New research that has studied the impacts of different electricity tariffs structures has warned that regulators must ensure vulnerable households are protected ‘price shocks’ created by a shift time-of-use tariffs.
In a new paper published in the journal Nature Energy, researchers found that vulnerable households could end up paying more for their electricity under peak/off-peak tariffs, as they
The research was led by Dr Lee White of the Australian National University and examined the experiences of around 7,500 households in the southwest of the United States and the impact of the roll-out of “demand-side response” measures on energy use.

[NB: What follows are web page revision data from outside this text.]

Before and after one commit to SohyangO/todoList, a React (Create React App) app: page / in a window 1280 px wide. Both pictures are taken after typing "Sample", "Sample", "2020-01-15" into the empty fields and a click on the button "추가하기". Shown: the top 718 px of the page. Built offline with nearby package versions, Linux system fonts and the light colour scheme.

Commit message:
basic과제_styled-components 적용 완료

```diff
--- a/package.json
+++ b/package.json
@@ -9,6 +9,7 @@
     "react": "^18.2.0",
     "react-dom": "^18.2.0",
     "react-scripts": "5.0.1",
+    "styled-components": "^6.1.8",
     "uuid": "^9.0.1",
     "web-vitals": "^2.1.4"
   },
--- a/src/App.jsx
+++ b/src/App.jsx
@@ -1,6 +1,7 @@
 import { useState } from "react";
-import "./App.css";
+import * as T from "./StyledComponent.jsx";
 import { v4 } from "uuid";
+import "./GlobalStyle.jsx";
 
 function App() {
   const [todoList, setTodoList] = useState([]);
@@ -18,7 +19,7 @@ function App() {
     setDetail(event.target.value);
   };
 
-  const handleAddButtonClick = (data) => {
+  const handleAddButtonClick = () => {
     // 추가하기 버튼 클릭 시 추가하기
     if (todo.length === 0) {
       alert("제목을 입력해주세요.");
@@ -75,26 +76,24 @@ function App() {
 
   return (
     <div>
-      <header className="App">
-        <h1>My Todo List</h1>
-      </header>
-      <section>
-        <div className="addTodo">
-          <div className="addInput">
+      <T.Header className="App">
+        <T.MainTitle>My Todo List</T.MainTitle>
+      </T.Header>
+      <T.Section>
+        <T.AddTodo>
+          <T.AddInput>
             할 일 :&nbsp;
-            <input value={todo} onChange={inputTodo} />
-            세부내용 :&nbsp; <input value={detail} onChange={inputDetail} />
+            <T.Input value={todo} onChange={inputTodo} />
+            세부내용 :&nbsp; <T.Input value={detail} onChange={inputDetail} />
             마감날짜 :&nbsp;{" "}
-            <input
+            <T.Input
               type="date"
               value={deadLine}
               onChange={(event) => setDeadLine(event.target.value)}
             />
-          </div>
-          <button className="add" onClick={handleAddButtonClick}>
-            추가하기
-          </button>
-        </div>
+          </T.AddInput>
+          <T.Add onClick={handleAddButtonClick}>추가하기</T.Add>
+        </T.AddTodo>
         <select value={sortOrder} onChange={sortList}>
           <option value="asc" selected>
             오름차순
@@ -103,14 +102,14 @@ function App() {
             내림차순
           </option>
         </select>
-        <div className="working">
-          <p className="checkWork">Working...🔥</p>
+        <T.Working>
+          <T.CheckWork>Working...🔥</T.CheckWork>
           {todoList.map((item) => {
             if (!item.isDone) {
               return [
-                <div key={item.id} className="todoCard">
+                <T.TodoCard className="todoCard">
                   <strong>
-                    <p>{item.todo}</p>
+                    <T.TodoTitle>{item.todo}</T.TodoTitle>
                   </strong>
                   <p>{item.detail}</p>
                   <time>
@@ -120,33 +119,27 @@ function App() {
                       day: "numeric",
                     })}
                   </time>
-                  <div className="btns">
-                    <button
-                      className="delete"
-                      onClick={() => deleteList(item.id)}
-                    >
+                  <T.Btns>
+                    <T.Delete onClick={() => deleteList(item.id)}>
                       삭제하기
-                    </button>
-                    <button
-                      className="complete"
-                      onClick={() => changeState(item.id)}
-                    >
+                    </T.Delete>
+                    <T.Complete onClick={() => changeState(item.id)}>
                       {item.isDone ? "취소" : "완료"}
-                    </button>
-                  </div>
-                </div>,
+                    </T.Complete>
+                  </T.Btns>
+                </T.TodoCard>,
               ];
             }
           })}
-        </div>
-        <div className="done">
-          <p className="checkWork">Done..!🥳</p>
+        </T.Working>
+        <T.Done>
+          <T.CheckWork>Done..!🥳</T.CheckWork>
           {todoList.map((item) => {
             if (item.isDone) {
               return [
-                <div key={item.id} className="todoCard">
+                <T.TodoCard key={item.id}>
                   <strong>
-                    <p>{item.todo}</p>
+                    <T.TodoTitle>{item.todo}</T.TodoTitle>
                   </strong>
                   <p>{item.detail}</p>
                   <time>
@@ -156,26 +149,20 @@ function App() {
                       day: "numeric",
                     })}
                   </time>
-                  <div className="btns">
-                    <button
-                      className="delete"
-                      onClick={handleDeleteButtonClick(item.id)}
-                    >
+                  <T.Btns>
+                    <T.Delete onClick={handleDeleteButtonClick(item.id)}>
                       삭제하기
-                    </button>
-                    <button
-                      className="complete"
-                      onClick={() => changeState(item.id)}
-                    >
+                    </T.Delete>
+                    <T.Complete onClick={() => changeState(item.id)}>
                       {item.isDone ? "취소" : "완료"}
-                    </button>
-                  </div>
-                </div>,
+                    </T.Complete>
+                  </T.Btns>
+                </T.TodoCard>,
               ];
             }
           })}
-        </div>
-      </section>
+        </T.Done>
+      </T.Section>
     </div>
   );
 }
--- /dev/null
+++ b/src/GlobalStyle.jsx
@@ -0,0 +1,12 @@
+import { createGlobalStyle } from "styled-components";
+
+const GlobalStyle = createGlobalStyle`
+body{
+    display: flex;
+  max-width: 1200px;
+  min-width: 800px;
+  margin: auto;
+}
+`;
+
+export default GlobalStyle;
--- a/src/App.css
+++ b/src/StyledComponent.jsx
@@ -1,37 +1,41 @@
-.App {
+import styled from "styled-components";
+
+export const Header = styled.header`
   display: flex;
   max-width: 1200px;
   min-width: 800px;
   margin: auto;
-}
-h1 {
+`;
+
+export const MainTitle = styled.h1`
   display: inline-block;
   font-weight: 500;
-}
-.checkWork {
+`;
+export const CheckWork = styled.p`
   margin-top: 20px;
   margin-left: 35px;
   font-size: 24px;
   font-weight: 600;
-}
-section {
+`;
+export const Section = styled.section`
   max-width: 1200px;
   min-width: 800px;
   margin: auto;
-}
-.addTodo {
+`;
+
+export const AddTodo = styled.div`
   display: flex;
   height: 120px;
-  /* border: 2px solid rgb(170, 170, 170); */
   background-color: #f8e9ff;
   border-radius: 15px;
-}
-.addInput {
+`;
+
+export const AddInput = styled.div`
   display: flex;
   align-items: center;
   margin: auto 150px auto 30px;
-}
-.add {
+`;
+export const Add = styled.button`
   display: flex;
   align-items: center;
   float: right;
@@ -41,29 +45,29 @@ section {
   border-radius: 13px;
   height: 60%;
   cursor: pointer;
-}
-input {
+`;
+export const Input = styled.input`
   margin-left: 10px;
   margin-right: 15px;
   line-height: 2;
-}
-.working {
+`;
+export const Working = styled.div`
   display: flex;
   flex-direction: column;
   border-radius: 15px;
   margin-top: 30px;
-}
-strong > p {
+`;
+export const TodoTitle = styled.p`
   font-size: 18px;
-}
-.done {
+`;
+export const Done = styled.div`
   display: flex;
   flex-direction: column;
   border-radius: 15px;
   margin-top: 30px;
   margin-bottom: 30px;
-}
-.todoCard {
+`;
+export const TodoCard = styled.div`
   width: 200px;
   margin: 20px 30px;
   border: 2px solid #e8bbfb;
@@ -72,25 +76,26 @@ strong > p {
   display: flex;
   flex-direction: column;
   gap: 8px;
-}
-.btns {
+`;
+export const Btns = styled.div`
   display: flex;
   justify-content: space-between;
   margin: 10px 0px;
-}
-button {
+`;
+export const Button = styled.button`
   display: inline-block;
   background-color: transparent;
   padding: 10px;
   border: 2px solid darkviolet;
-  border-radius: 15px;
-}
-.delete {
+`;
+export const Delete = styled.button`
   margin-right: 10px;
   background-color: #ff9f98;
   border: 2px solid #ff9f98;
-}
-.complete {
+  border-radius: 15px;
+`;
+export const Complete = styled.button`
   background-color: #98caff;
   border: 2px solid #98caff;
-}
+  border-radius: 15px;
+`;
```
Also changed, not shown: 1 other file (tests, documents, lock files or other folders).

The study compared households that remained on a fixed price tariff, to those who were shifted on to an on-peak/off-peak ‘time-of-use’ pricing structure, finding that while all households on the ‘time-of-use’ structure experienced higher prices, households with elderly and people with disabilities faced disproportionately higher increases in their electricity costs.
The researchers warned that mandating a switch to time-of-use tariffs could have a disproportionately negative impact for vulnerable households.
While time-of-use tariffs provided the potential for households to shift their electricity usage to periods with lower prices, including supporting the integration of renewable energy and energy storage systems into the grid, the research suggested they could also work to amplify the issues of ‘energy poverty’ experienced by vulnerable households.
The study found that vulnerable households were the least well equipped to understand and respond to the different pricing structures, and often had the least flexibility in terms of shifting their electricity use to different periods, and ultimately paid higher prices for their electricity under time-of-use tariffs.
“These groups have less flexibility in their energy use,” Dr White said. “For example, prior studies have confirmed high indoor temperatures have negative health impacts on the elderly.”
In particular, the study noted that households with older residents were less able to be flexible with their energy use on hot days, as going without air conditioning could have significant consequences for those vulnerable to heat stress.
“In our study, we found people with disabilities were also more likely to need medical attention for heat-related illnesses under time-of-use rates,” Dr White added.
“Across all rate designs, people with disabilities or low-incomes reported more heat-related discomfort, and greater likelihood of needing heat-related medical attention,” Dr White added. “There is a need to keep testing designs for new rates to find ways to shift usage patterns without increasing hardship.”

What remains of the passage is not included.